| September 1, 2006 12:00 AM

To the Editor:

I recently had the opportunity to visit your corner of heaven, and instead of finding the pearly gates, I found numerous USFS gates barring all access to many public lands.

As I traveled home I wondered just why is this neccesary?

I'm sure many are already saying it's a lack of funds to manage the roads etc.

I offer it's more a lack of imagination. Here's a thought — instead of gates put up bulletin boards noting conditions of a road beyond this point (i.e. washout 5.2 miles past this point) and leave a way for users to post messages that would be helpful to manange maintenace resources (i.e. found large fir fallen across road 2.2 miles from here).

Can anyone offer why this approach wouldn't work? Or is it government policy to simply "close" the forest?
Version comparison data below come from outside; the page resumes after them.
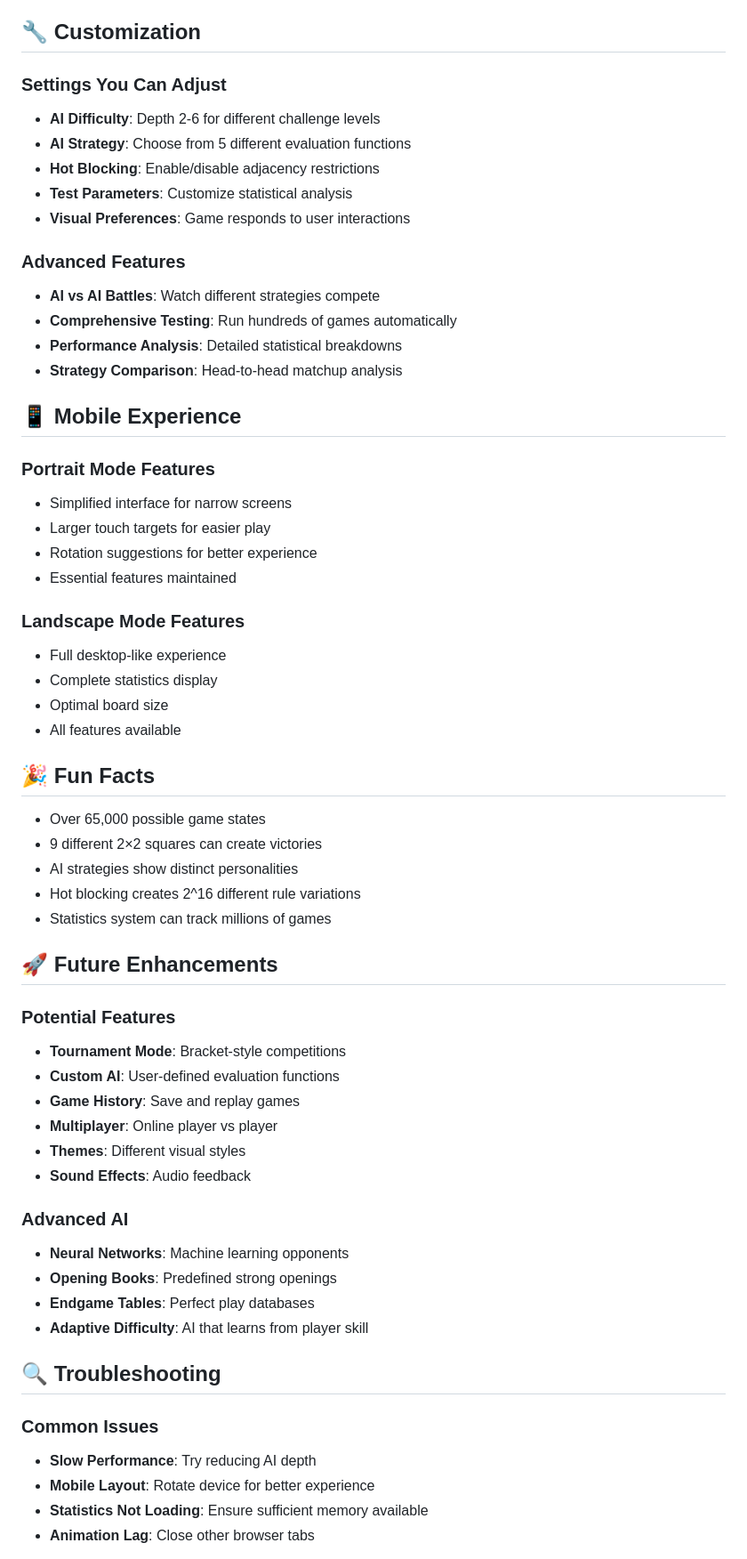
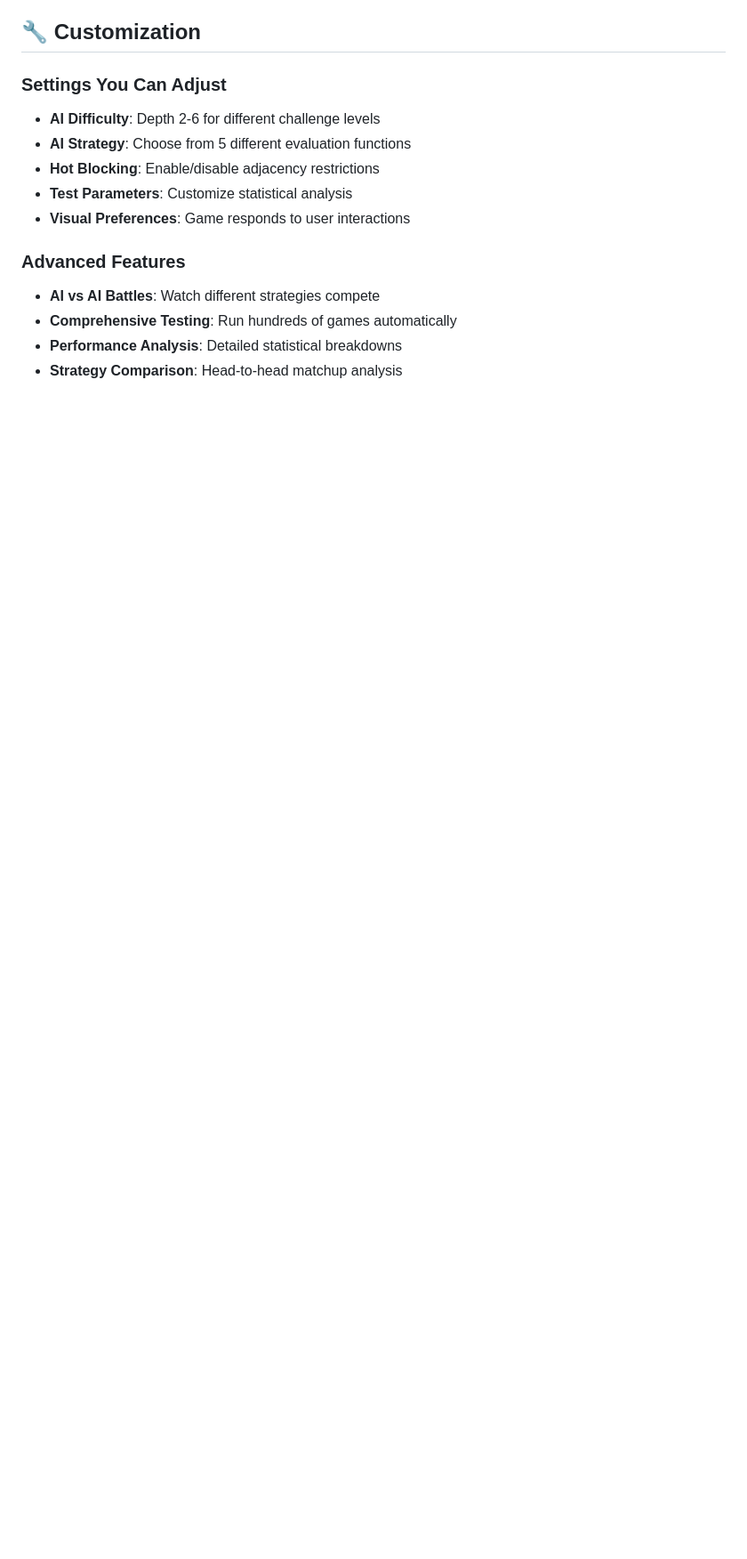
Before and after one commit to TalKleinBgu/Square-Three, a Markdown page: README.md, the part around the change printed below. Shown: that part at 89% size. Drawn GitHub-style; blank space fills up the shorter version.

```diff
--- a/README.md
+++ b/README.md
@@ -236,49 +166,4 @@ When enabled (default), players cannot place their symbol adjacent (horizontally
 - **Performance Analysis**: Detailed statistical breakdowns
 - **Strategy Comparison**: Head-to-head matchup analysis
 
-## 📱 Mobile Experience
 
-### Portrait Mode Features
-- Simplified interface for narrow screens
-- Larger touch targets for easier play
-- Rotation suggestions for better experience
-- Essential features maintained
-
-### Landscape Mode Features
-- Full desktop-like experience
-- Complete statistics display
-- Optimal board size
-- All features available
-
-## 🎉 Fun Facts
-
-- Over 65,000 possible game states
-- 9 different 2×2 squares can create victories
-- AI strategies show distinct personalities
-- Hot blocking creates 2^16 different rule variations
-- Statistics system can track millions of games
-
-## 🚀 Future Enhancements
-
-### Potential Features
-- **Tournament Mode**: Bracket-style competitions
-- **Custom AI**: User-defined evaluation functions
-- **Game History**: Save and replay games
-- **Multiplayer**: Online player vs player
-- **Themes**: Different visual styles
-- **Sound Effects**: Audio feedback
-
-### Advanced AI
-- **Neural Networks**: Machine learning opponents
-- **Opening Books**: Predefined strong openings
-- **Endgame Tables**: Perfect play databases
-- **Adaptive Difficulty**: AI that learns from player skill
-
-## 🔍 Troubleshooting
-
-### Common Issues
-- **Slow Performance**: Try reducing AI depth
-- **Mobile Layout**: Rotate device for better experience
-- **Statistics Not Loading**: Ensure sufficient memory available
-- **Animation Lag**: Close other browser tabs
-
```
Also changed, not shown: other parts of README.md (+0 -90 lines).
I guess one can only conclude that public land really doesn't mean "public" if man's use of it isn't part of the equation anymore.

Bill Hall

Georgia